The most widely watched Algerian portfolio overseas tends to be that of energy and mines in view of Algeria's growing importance as an oil and gas supplier to Europe and other markets around the world.
Khelil, 67, a former World Bank official, is an articulate spokesperson for Algeria inside the Opec club of oil exporting nations and an influential voice in the running of state energy giant Sonatrach, Africa's biggest company by revenue.
The appointment of a new government is traditional after parliamentary elections. Algeria's ruling coalition, led by Belkhadem's National Liberation Front (FLN), won a reduced majority on a low turnout in May 17 polls.

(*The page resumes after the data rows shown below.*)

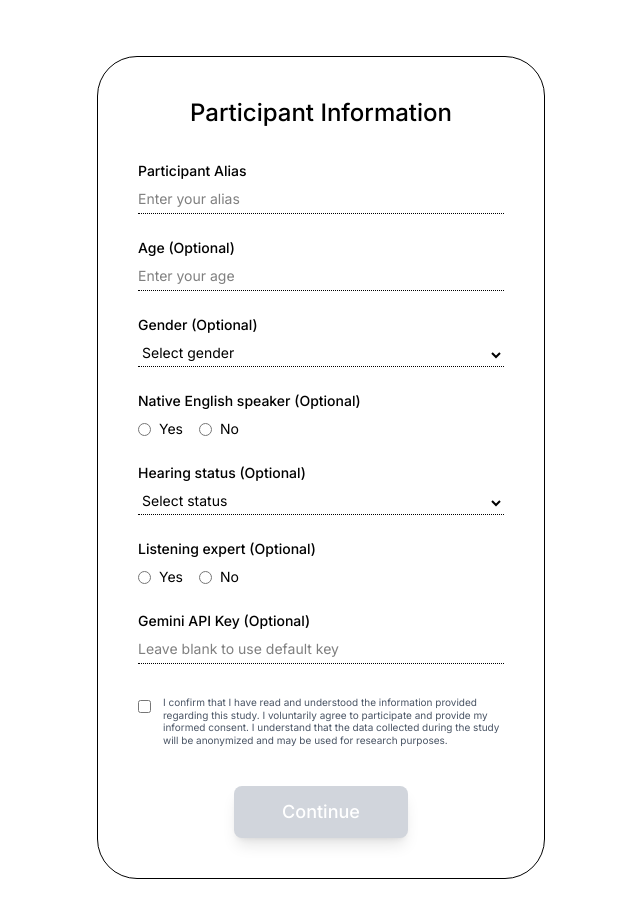
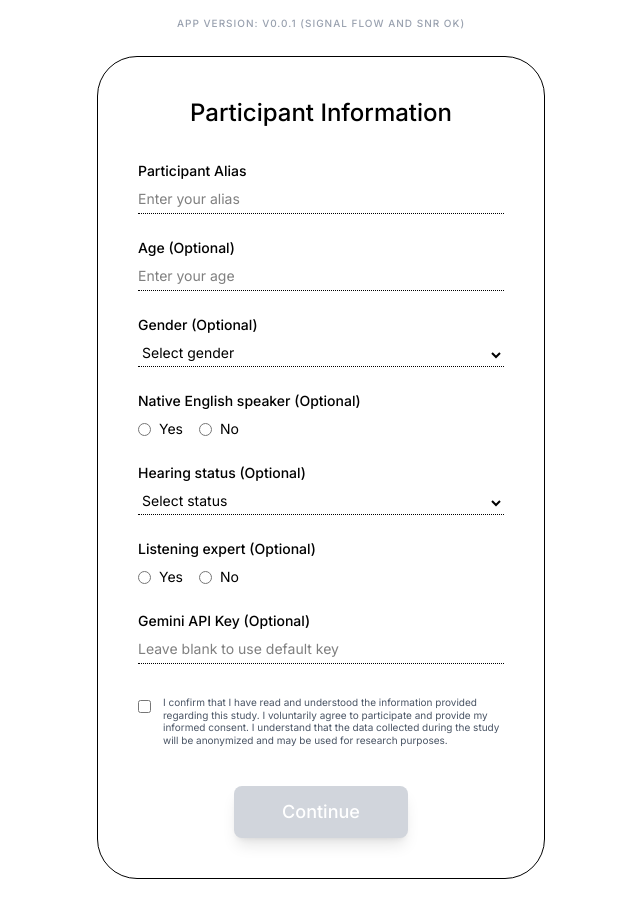
Before and after one commit to joaluba/chataid-web-test, a React (Vite) app: page / in a window 1280 px wide. Shown: the top 918 px of the page, without its empty margins (319-959 px from the left). Built offline with nearby package versions, Linux system fonts and the light colour scheme.

Commit message:
feat: Display app version and info string
Adds a constant `APP_VER_INFO` and displays it in a fixed position on the screen, both before and after the form submission. This provides users with current application version and a brief status update.

```diff
--- a/src/components/VoiceAgent.tsx
+++ b/src/components/VoiceAgent.tsx
@@ -2,6 +2,8 @@ import React, { useState, useEffect, useRef } from "react";
 import { Mic, MicOff, Coffee, Music, Clock, Info, Loader2 } from "lucide-react";
 import { motion, AnimatePresence } from "motion/react";
 import { LiveAudioSession, INSTRUCTION_PROMPT, EXPERIMENT_PROMPT } from "../lib/gemini";
+
+const APP_VER_INFO = "App version: v0.0.1 (signal flow and snr ok)";
 
 const AudioVisualizer = ({ session }: { session: LiveAudioSession | null }) => {
   const canvasRef = useRef<HTMLCanvasElement>(null);
@@ -224,7 +226,10 @@ export default function VoiceAgent() {
 
   if (!isFormSubmitted) {
     return (
-      <div className="min-h-screen bg-white flex flex-col items-center justify-center p-6 font-sans text-black">
+      <div className="min-h-screen bg-white flex flex-col items-center justify-center p-6 font-sans text-black relative">
+        <div className="absolute top-4 left-0 right-0 text-center text-[10px] text-gray-400 uppercase tracking-widest font-medium">
+          {APP_VER_INFO}
+        </div>
         <div className="w-full max-w-md border border-black rounded-[40px] p-8 md:p-10 my-8">
           <h1 className="text-2xl font-medium mb-8 text-center">Participant Information</h1>
           <div className="space-y-6">
@@ -337,7 +342,10 @@ export default function VoiceAgent() {
   }
 
   return (
-    <div className="min-h-screen bg-white flex flex-col items-center justify-center p-6 font-sans text-black">
+    <div className="min-h-screen bg-white flex flex-col items-center justify-center p-6 font-sans text-black relative">
+      <div className="absolute top-4 left-0 right-0 text-center text-[10px] text-gray-400 uppercase tracking-widest font-medium">
+        {APP_VER_INFO}
+      </div>
       {/* Header */}
       <div className="text-center mb-8">
         <h1 className="text-2xl font-medium mb-1">
```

The vote was the third assembly election since an Islamist revolt erupted after the cancellation of polls in 1992 which a now-outlawed Muslim fundamentalist party was poised to win. Up to 200 000 people have been killed in violence since then.
The fighting has reduced dramatically in recent years, but sputters on.
A triple bombing claimed by al-Qaeda killed 33 people in Algiers on April 11. One police officer was killed when two small bombs exploded in the eastern city of Constantine on Wednesday.
The presidency is the most powerful office of state with the premier playing the role of coordinator between the executive and the legislative. Many in the north African country regard parliament as a weak institution.
A Bouteflika loyalist, Belkhadem, 61, is a moderate Islamist who says social stability is more important than economic growth and that his priority is to amend the constitution and raise salaries.
Belkhadem has proposed extending the length of the presidential mandate from five to seven years and abrogating a two-term limit. He has declared the constitution cumbersome and ill-adapted to the needs of a society emerging from an armed Islamic insurrection.